(Dataset excerpts)
▶
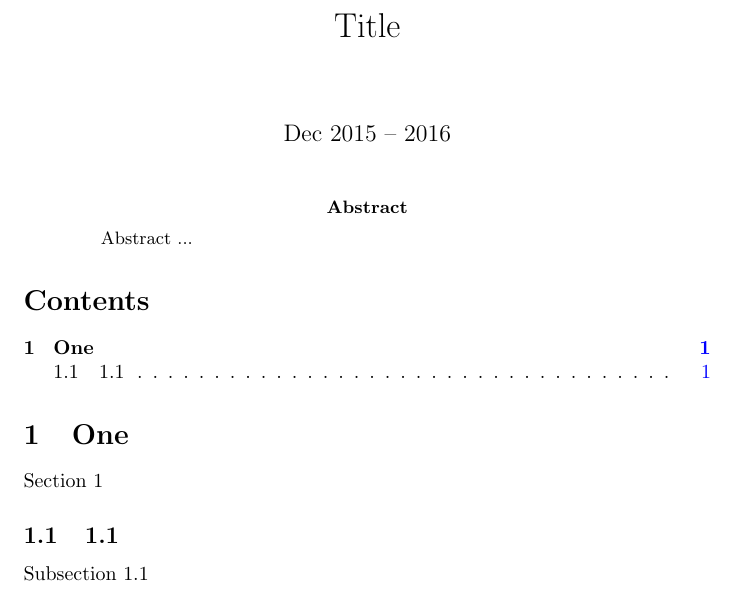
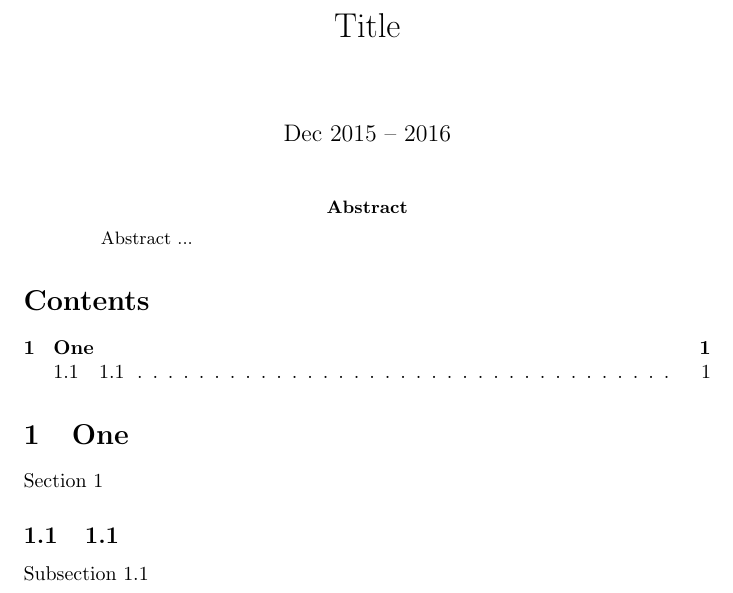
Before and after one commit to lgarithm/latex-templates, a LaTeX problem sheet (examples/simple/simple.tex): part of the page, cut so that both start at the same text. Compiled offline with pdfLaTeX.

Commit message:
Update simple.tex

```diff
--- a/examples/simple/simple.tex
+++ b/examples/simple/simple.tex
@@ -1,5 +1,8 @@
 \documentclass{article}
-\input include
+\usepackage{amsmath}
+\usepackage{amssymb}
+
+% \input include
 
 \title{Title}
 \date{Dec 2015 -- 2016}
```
◀
### Work item
Restate the entries above word for word, keeping pictures out of the copy.

### Response box
Before and after one commit to lgarithm/latex-templates, a LaTeX problem sheet (examples/simple/simple.tex): part of the page, cut so that both start at the same text. Compiled offline with pdfLaTeX.

Commit message:
Update simple.tex

```diff
--- a/examples/simple/simple.tex
+++ b/examples/simple/simple.tex
@@ -1,5 +1,8 @@
 \documentclass{article}
-\input include
+\usepackage{amsmath}
+\usepackage{amssymb}
+
+% \input include
 
 \title{Title}
 \date{Dec 2015 -- 2016}
```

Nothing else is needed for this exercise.